So-called “eternal chemicals” (PFAS) are increasingly in the headlines, as more and more people become aware of these nearly indestructible toxic chemicals, which are found in thousands of products, places, food and water across Europe.

Because nature cannot break down man-made chemicals, PFAS accumulate in the environment and are found everywhere in the blood of humans, animals and plants.

  • “It may take seven to eight years from the start of legislation to adoption,” says Claus Jørgens of the Danish Consumer Council (Photo:

But this week the EU opened two public consultations on how to get rid of toxic PFAS chemicals.

From Wednesday March 22, for six months, it is possible to give its opinion on a joint proposal by five countries (Germany, the Netherlands, Sweden, Denmark and Norway outside the EU) to ban 10,000 PFAS chemical substances.

If successful, it would be one of the biggest restrictions ever on chemicals in the EU.

The other consultation will be launched on Thursday (March 23) for 60 days, on the banning of PFAS in fire-fighting foams.

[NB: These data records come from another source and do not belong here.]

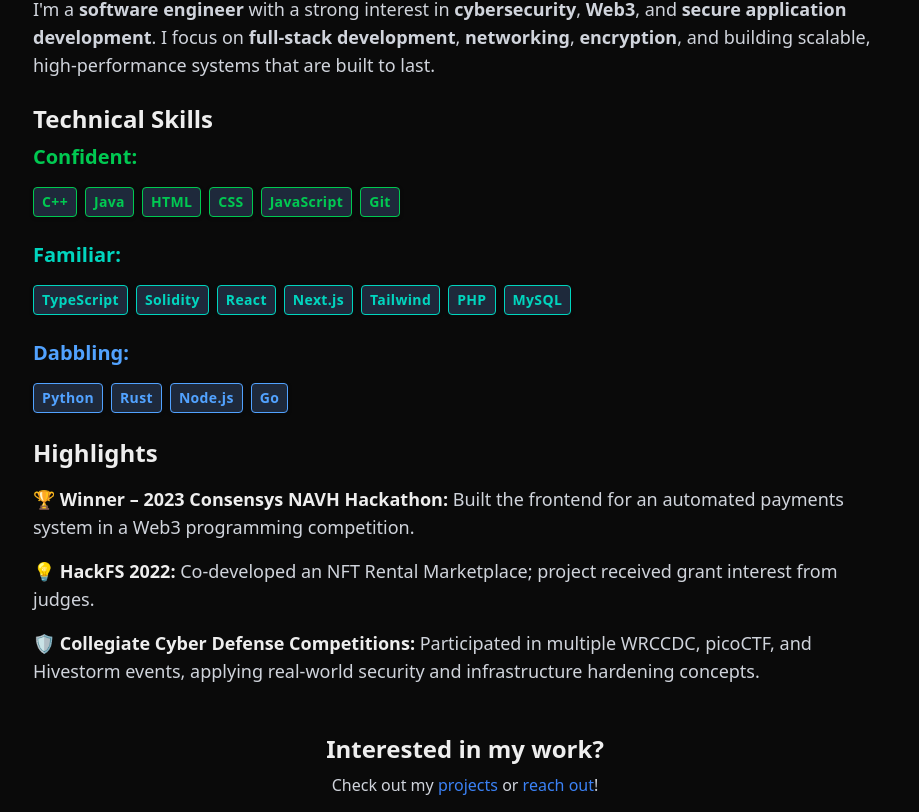
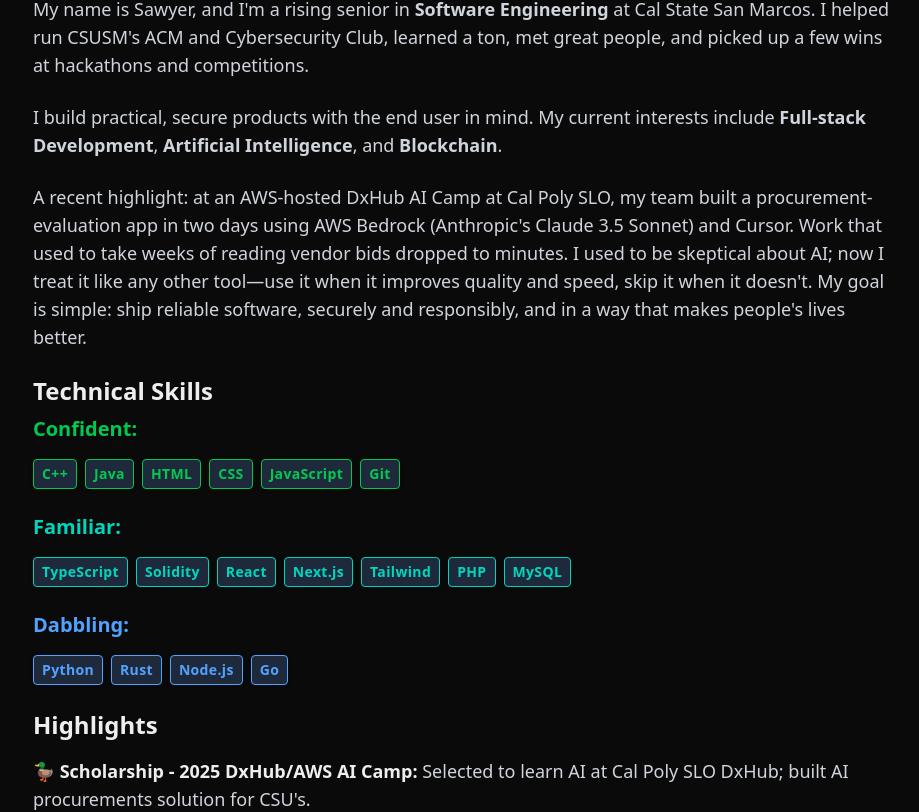
Before and after one commit to sawyersieja/kikko, a Next.js app: page /about in a window 1280 px wide. Shown: the part 209-1021 px from the top of the page, without its empty margins (175-1094 px from the left). Built offline with nearby package versions, Linux system fonts and the light colour scheme.

Commit message:
chore: Updated about page summary and about page highlights.

```diff
--- a/src/app/about/AboutSummary.tsx
+++ b/src/app/about/AboutSummary.tsx
@@ -2,7 +2,10 @@
     return(
         <section>
             <h2 className="text-2xl text-foreground font-semibold mb-2">Who I am</h2>
-            <p className="text-base sm:text-lg text-muted mb-6">I&apos;m a <strong>software engineer</strong> with a strong interest in <strong>cybersecurity</strong>, <strong>Web3</strong>, and <strong>secure application development</strong>. I focus on <strong>full-stack development</strong>, <strong>networking</strong>, <strong>encryption</strong>, and building scalable, high-performance systems that are built to last.</p>
+            <p className="text-base sm:text-lg text-muted mb-6">My name is Sawyer, and I&apos;m a rising senior in <strong>Software Engineering</strong> at Cal State San Marcos. I helped run CSUSM&apos;s ACM and Cybersecurity Club, learned a ton, met great people, and picked up a few wins at hackathons and competitions.</p>
+            <p className="text-base sm:text-lg text-muted mb-6">I build practical, secure products with the end user in mind. My current interests include <strong>Full-stack Development</strong>, <strong>Artificial Intelligence</strong>, and <strong>Blockchain</strong>.</p>
+            <p className="text-base sm:text-lg text-muted mb-6">A recent highlight: at an AWS-hosted DxHub AI Camp at Cal Poly SLO, my team built a procurement-evaluation app in two days using AWS Bedrock (Anthropic&apos;s Claude 3.5 Sonnet) and Cursor. Work that used to take weeks of reading vendor bids dropped to minutes. I used to be skeptical about AI; now I treat it like any other tool—use it when it improves quality and speed, skip it when it doesn&apos;t. My goal is simple: ship reliable software, securely and responsibly, and in a way that makes people&apos;s lives better.</p>
+
 
         </section>
     );
--- a/src/app/about/Highlights.tsx
+++ b/src/app/about/Highlights.tsx
@@ -3,6 +3,9 @@
         <section>
             <h2 className="text-2xl text-foreground font-semibold mb-4">Highlights</h2>
             <ul className="list-inside space-y-4 text-base sm:text-lg text-muted mb-6">
+                <li>
+                    🦆 <strong className="text-foreground">Scholarship - 2025 DxHub/AWS AI Camp:</strong> Selected to learn AI at Cal Poly SLO DxHub; built AI procurements solution for CSU&apos;s.
+                </li>
                 <li>
                     🏆 <strong className="text-foreground">Winner  – 2023 Consensys NAVH Hackathon:</strong> Built the frontend for an automated payments system in a Web3 programming competition.
                 </li>
```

The European Chemicals Agency (ECHA) is responsible for implementing chemicals legislation in the EU.

This Helsinki-based European agency has estimated that around 4.4 million tonnes of non-degradable PFAS chemicals will end up in the European environment over the next 30 years unless action is taken.

In 2019, a report by the Nordic Council estimated that the overall annual health costs following exposure to PFAS in Europe could reach 84 billion euros.

But it’s not easy to restrict thousands of chemicals that have been used in everyday products and manufacturing for about 70 years.

“It takes maybe seven to eight years from inception to passing legislation. And if you think back to phthalates (chemicals that made plastic more durable), it took almost 20 years before the Denmark is only introducing a moratorium to ban just a few of them,” Claus Jørgensen, head of THINK Chemicals, a Danish Consumer Council project, told EUobserver.

REACH review delayed

Chemical regulations in the EU fall under the REACH (Registration, Evaluation, Authorization and Restriction of Chemicals) Regulation of 2006.

The 15-year-old regulation has been under review since European Commission Vice-President Frans Timmermans presented an ambitious chemicals strategy for sustainability in October 2020 as part of the European Green Deal.

Two and a half years later, not much has happened.

The European Commission plans to submit a review plan for REACH in the fourth quarter of 2023, which would then unfortunately be too late for the current European Parliament to deal with it.

The next elections to the European Parliament will take place in the spring of 2024 and a new European Commission will then be elected and will formulate its own policies on chemicals.

“By putting it on the December agenda, you are creating a lack of clarity in the market for at least two years,” said Dutch Green MEP Bas Eickhout, who chairs the environment committee. Public Health and Food Safety of the European Parliament, to his fellow MEPs in a committee meeting in early March.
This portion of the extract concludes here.